So You Want to Read… is a new monthly feature here on eclectictales.com in which I recommend books by particular authors to readers who have never read a book from certain authors and would like to start. I’m always happy to recommend books and certain authors to my fellow readers and bloggers! πŸ™‚

For this month’s edition of So You Want to Read…, I will be featuring Sir Terry Pratchett. He sadly passed away on 12 March 2015 from a rare for of Alzheimer’s that he was diagnosed with back in 2007. He was known for his Discworld novels, which are fantastical, thoughtful, and satirical, though he’s also written a number of non-Discworld novels as well.

Because there are plenty of Discworld novels with one forthcoming (I think we’re sitting at 40 right now, but that could’ve been the count a few years ago), it can be a bit overwhelming to start. Luckily you don’t necessarily have to start with the first novel, The Colour of Magic; Discworld is divided into a number of “series” featuring/following a particular character or theme/storyline. You can check out this guide to know what the reading order is for those storylines and work your way through there. Or you can check out the following recommendations I have on which Discworld novels to check out πŸ˜‰
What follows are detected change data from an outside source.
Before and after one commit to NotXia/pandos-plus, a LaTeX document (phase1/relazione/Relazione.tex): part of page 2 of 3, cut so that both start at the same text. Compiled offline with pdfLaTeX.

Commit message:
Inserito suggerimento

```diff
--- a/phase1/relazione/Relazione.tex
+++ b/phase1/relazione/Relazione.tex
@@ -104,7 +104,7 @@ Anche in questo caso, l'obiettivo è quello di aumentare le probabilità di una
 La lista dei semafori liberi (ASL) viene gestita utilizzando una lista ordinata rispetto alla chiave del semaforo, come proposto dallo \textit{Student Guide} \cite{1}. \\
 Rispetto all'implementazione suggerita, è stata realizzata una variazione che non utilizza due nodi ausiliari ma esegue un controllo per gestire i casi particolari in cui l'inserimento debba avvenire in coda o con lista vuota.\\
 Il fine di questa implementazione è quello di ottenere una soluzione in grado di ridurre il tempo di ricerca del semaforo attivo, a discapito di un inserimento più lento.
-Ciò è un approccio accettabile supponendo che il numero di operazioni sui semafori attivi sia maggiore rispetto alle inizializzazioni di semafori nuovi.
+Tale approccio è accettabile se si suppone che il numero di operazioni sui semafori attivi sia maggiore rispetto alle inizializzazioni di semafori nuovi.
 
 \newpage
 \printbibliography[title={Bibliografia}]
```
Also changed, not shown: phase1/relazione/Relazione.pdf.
  • Mort — This is the first of a number of books featuring the character of Death. Death is my favourite charcter from the Discworld novels (and Death of Rats…and the talking raven Quoth…and Death’s manservant, Albert); indeed he is the personification of death and he does start off rather cold and impersonal as you would imagine, but he’s my favourite character because he’s always seeking to understand humanity and what it means to be alive. This can lead to some rather hilarious moments and situations, but he also has some really profound thoughts on a wide range of subjects. Oh, and the premise of this book? Death gets an (human) apprentice πŸ˜›
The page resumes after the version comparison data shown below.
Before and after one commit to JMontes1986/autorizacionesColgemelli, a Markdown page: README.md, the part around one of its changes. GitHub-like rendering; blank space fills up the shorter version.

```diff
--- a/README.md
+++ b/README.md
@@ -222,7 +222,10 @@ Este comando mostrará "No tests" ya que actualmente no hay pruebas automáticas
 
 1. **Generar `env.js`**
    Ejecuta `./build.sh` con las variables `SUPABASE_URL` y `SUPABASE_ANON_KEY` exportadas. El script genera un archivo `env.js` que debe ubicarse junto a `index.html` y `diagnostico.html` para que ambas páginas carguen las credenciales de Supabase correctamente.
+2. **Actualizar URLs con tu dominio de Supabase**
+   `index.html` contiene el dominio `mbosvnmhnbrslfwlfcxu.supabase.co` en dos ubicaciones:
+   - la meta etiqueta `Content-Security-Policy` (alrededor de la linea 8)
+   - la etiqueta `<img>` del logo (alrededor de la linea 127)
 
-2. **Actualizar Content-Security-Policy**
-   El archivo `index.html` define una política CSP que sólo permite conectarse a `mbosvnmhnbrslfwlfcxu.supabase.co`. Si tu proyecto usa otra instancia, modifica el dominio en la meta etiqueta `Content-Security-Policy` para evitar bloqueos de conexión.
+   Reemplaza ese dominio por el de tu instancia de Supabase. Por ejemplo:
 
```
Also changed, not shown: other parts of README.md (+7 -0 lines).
  • Guards! Guards! (review) — This is the first of a number of books featuring Sam Vines and the City Guard of Ankh-Morpork, which is the city’s police force. The novel itself follows a plot from a secret brotherhood that wants to overthrow the current government of Ankh-Morpork and sets a dragon out to cause some chaos. It’s down to the City Guard, which is pretty much in shambles at the start of the novel, to uncover the plot and stop the dragon, leading to hilarity all the way. So yeah, hilarious and it features another favourite character, the Patrician Vetinari, the leader of the city πŸ™‚
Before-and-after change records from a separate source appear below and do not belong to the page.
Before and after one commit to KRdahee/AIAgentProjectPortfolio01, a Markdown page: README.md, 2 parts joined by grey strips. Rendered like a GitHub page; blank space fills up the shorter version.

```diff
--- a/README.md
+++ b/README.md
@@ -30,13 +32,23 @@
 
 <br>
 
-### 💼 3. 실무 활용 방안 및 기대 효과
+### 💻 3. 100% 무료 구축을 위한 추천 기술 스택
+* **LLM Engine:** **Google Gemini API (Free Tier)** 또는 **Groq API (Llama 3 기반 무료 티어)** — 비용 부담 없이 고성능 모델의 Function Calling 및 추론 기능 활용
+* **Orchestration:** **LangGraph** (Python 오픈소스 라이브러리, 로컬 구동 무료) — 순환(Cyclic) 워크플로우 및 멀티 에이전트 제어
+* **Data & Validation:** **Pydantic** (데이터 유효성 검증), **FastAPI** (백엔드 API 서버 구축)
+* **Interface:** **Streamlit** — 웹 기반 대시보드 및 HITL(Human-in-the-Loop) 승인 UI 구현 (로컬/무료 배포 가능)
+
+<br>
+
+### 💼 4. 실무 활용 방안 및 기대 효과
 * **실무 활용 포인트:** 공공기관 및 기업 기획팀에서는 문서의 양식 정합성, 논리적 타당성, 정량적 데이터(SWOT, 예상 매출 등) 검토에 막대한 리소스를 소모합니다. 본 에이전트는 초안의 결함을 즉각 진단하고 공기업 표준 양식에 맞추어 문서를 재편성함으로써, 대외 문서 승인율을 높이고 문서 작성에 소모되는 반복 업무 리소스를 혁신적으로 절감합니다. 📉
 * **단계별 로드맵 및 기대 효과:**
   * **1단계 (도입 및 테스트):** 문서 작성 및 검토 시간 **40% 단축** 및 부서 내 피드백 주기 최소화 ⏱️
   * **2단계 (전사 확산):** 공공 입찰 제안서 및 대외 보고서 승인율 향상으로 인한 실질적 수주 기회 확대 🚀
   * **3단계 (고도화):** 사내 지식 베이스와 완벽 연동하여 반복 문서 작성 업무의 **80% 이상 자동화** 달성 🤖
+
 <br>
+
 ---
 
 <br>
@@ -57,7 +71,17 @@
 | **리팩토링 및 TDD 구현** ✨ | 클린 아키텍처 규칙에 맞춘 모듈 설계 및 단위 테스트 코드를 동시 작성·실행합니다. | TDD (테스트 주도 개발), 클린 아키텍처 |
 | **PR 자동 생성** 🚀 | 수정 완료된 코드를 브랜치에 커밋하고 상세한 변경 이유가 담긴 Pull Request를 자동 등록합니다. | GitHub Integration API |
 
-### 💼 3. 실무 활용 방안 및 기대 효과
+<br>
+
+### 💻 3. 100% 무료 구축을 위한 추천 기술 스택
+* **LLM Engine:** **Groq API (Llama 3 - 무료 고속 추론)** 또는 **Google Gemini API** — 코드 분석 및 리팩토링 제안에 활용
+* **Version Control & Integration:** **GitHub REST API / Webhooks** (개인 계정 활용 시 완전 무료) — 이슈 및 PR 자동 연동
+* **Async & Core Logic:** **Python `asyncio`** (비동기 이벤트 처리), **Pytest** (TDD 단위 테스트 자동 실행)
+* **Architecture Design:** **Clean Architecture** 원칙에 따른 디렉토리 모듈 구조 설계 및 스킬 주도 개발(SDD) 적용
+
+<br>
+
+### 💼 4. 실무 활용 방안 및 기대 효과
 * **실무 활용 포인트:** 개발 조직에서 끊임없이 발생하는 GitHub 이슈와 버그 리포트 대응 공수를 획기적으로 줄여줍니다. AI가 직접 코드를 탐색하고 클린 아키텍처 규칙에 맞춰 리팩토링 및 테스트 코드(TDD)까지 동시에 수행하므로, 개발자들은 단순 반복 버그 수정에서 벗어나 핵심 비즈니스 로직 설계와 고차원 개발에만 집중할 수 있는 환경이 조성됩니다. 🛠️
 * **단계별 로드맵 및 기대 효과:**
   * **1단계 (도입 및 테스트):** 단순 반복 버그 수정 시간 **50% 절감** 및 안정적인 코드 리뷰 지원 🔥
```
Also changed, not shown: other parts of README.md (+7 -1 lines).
  • Hogfather — This book features Death quite a bit again (Death as…the Hogfather? What in the world?) but also the University of Wizards and an assortment of other characters including the Auditors, who wrecks havoc in Discworld by constantly fidgeting around with reality and eliminating figures and elements because it doesn’t fit into their view of order (I imagine them as Dementors from HP…only these guys talk…). It’s an interesting novel, and feels quite seasonal if you’re looking for something like that.
  • Going Postal — A more recent title, this book is the first featuring Moist von Lipwig (yeah, his name, anyway!), a con artist who narrowly avoids hanging when the Patrician (yup, he’s back! And played by Charles Dance in the television adaptation so I can never read anything about the Patrician without conjuring an image of Charles Dance speaking the lines, haha) who presents an offer to him to become the Postmaster of the city. Hijinks ensue as the task is larger than it seems, not to mention some dangers along the way. It’s fun, and the underlying satire and commentary very amusing.
  • Good Omens (with Neil Gaiman) — For something outside of Discworld, Sir Terry Pratchett was also known for this novel, co-written with Neil Gaiman, which covers the Apocalypse, the coming of the Four Horsemen, and the attempts of an angel and a demon to stop the end of the world. It’s been a long time since I read the book but I remember finding it rather amusing, albeit a wee bit complicated at times re: Adam’s storyline. Nonetheless, Sir Terry Pratchett’s wit is out in full force in this novel.

I hope this list of books helps if you’re interested in reading some of Sir Terry Pratchett’s novels! What do you think? Have you read any of his books? Which were your favourites and/or ones you’d recommend to first-time readers? He will be greatly missed.